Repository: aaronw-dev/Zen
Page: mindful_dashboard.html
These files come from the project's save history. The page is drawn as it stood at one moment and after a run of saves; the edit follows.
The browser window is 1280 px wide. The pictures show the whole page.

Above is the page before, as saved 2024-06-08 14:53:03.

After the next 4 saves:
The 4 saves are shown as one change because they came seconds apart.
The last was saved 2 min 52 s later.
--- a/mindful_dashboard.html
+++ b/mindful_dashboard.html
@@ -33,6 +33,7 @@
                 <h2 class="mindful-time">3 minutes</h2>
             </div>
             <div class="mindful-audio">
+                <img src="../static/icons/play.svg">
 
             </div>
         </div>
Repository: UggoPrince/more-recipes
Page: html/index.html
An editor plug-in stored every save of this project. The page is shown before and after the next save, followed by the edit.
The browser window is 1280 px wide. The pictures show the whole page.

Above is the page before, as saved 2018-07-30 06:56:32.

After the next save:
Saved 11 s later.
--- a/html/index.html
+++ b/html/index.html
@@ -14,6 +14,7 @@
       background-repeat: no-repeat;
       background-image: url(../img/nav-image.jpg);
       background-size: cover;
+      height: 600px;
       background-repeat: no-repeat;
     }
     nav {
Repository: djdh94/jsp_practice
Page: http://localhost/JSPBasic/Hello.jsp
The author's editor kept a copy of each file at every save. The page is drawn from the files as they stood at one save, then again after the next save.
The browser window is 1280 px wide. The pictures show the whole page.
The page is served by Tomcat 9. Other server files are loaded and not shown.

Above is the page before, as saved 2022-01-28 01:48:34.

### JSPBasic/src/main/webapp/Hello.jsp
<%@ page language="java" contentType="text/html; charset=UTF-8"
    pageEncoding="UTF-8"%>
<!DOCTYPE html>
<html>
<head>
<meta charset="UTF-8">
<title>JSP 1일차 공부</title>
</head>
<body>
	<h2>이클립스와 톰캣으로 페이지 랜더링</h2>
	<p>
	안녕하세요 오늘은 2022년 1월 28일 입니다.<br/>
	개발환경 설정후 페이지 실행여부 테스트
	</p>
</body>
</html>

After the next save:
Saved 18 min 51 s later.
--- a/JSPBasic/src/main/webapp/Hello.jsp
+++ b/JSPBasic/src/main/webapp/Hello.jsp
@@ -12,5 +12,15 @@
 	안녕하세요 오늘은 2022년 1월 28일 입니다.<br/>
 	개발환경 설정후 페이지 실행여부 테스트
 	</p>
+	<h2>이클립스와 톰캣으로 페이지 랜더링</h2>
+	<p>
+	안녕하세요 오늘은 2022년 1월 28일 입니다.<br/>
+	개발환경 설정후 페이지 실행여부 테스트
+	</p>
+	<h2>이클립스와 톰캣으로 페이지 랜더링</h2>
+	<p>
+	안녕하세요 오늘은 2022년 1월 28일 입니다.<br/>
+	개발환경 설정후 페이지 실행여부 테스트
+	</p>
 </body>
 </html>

**ASSIGNMENT:** Check each line of the records above for the word "html", count the lines that have it, and give only the count.

**WRITTEN RESPONSE:** 11